Motorcycle Education Initiative Aims to Lower Accident Statistics Across Georgia
Last month, Georgia State Patrol and the Governor’s Office of Highway Safety launched a motorcycle safety education initiative, aimed at lowering the numbers of motorcycle crash statistics across the state. According to Georgia State Patrol, the safety education unit will provide motorcycle safe information at schools, clubs, military facilities and other locations across Georgia.
The safety education initiative comes as motorcycle accident fatality rates continue on their upward graph, causing concern to law enforcement officials, motorcycling groups as well as Georgia motorcycle accident lawyers. While other highway accident statistics have dropped steadily over the past decade, motorcycle accident fatalities have actually increased during the same period of time. Currently, motorcycle accident fatalities constitute 14 percent of all highway fatalities in the US. In 2007, 162 motorcyclists died in accidents in Georgia. 3,334 people were injured in these accidents.
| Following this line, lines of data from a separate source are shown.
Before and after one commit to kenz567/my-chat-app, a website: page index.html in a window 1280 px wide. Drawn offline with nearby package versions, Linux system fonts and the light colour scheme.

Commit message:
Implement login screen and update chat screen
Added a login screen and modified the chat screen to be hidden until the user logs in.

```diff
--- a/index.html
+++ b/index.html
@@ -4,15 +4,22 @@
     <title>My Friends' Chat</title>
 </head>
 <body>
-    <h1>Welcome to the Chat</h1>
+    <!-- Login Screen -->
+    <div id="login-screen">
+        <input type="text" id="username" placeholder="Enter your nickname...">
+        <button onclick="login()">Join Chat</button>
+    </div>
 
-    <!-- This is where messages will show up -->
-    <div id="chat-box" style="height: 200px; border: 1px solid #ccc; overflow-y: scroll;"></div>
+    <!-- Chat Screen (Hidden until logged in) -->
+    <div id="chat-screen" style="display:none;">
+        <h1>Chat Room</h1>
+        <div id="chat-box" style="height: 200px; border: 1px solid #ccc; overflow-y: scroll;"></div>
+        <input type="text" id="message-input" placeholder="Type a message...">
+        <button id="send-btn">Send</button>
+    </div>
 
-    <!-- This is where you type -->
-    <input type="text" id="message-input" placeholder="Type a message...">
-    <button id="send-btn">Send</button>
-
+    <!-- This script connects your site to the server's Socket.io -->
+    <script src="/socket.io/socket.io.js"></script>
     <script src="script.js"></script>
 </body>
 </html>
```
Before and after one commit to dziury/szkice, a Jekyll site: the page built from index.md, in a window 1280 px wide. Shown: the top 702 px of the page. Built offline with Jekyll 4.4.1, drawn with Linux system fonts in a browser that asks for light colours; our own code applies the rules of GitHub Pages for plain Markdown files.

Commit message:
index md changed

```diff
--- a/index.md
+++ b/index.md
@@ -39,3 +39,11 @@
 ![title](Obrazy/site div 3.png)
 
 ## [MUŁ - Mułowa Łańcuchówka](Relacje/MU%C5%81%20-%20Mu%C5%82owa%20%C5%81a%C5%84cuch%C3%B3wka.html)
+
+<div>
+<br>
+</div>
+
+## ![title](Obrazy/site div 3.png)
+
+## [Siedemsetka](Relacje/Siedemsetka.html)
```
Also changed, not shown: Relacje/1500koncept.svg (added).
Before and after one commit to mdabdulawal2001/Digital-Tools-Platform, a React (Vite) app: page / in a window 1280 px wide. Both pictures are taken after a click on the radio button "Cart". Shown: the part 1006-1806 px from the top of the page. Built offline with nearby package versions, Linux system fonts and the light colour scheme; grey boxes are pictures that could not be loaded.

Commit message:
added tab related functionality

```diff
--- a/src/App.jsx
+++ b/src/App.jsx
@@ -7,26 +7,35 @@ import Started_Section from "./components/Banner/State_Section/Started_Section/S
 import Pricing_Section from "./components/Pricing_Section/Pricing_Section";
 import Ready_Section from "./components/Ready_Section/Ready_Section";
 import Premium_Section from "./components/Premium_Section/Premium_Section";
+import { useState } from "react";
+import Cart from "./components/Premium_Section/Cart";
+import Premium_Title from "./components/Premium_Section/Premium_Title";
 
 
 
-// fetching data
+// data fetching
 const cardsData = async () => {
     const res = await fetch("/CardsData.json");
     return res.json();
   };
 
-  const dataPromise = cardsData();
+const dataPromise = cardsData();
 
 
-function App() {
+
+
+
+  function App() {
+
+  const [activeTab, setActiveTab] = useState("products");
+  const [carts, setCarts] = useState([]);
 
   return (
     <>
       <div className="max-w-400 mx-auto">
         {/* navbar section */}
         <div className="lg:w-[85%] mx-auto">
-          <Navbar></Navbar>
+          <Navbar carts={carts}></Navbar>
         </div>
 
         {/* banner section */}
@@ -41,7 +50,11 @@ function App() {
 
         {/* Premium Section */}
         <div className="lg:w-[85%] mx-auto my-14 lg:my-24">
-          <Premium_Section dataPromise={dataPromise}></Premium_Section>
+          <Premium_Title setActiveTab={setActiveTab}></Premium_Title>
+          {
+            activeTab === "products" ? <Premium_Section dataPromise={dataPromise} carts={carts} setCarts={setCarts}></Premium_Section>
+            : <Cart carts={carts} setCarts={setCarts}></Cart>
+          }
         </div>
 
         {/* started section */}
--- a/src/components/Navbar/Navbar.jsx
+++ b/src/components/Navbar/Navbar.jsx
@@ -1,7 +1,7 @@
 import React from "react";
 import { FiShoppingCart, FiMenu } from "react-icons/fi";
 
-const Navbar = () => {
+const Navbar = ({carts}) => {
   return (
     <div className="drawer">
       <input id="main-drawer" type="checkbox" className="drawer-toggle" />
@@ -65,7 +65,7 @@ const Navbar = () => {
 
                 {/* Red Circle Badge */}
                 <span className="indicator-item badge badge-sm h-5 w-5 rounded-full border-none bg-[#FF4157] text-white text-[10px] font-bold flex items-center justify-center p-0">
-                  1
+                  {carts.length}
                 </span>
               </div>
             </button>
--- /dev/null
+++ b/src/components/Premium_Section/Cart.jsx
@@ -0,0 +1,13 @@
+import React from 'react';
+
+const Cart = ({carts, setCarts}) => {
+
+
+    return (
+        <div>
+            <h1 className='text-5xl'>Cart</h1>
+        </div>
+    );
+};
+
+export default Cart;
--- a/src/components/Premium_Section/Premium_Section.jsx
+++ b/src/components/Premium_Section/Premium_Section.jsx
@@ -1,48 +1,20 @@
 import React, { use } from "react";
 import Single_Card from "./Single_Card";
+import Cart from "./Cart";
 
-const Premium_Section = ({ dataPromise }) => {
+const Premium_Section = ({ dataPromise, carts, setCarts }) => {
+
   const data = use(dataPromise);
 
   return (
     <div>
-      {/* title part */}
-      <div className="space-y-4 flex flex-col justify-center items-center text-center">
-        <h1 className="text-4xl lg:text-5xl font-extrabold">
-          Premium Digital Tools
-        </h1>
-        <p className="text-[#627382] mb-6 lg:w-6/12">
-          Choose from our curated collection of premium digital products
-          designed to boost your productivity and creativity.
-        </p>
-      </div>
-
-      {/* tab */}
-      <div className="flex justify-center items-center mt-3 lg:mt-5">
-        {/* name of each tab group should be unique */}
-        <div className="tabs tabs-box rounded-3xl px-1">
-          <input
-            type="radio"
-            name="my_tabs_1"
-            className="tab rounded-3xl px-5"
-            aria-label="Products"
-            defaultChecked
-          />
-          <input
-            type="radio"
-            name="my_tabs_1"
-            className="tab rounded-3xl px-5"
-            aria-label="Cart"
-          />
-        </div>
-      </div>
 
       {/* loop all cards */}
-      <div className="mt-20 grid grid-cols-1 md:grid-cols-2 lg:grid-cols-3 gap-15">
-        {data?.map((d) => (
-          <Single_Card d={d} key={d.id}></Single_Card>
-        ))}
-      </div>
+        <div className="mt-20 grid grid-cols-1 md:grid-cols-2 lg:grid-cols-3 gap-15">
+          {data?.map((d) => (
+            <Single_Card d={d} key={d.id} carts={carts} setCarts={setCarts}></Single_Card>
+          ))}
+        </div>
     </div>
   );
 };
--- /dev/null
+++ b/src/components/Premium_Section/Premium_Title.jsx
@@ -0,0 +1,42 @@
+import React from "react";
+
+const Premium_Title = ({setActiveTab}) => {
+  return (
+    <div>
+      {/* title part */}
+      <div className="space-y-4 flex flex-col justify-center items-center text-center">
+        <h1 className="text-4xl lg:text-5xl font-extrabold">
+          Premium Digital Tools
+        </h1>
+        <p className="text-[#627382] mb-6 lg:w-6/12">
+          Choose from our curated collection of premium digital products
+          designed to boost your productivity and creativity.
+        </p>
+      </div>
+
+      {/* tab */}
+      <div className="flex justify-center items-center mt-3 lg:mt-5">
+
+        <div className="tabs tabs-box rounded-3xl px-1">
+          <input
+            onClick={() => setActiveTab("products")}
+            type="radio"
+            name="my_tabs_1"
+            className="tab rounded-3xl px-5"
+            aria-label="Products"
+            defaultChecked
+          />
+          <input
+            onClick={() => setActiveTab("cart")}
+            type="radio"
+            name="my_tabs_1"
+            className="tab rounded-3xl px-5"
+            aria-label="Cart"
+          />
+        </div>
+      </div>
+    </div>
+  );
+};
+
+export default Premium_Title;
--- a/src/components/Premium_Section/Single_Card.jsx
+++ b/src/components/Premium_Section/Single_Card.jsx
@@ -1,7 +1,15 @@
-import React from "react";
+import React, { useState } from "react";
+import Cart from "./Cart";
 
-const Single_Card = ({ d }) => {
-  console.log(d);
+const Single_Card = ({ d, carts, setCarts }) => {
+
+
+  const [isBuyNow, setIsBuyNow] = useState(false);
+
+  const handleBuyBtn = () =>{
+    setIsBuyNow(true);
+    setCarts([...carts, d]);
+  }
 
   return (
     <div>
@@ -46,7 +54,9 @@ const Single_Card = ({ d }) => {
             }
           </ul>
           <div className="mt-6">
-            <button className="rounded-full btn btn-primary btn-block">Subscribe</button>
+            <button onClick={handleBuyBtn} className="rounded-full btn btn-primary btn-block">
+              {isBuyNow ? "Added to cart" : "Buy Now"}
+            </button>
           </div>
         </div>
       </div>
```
Bringing these numbers down is imperative. We can’t afford to feel any sense of accomplishment in bringing down fatality rates in traffic accidents when motorcycle crash rates continue to remain at the same level they have been for years. As gasoline prices began to spike in 2005, more and more numbers of motorists in Georgia ditched their cars for fuel-efficient motorbikes. The result has been a corresponding increase in accidents and deaths.
There is no reason why these statistics should remain depressing. Nationwide, other states have had remarkable success in reducing motorcycle fatality rates. In California for instance, a stronger emphasis on motorcycle safety programs for new riders, has meant a drop in motorcycle-related fatalities.
We’re positive that this motorcycle safety education is a strong step towards the goal of bringing down these fatality statistics. In Georgia, the Department of Driver’s Services offers motorcycle safety training. We encourage all riders to enroll in these programs, to improve their chances of getting home safe after a ride.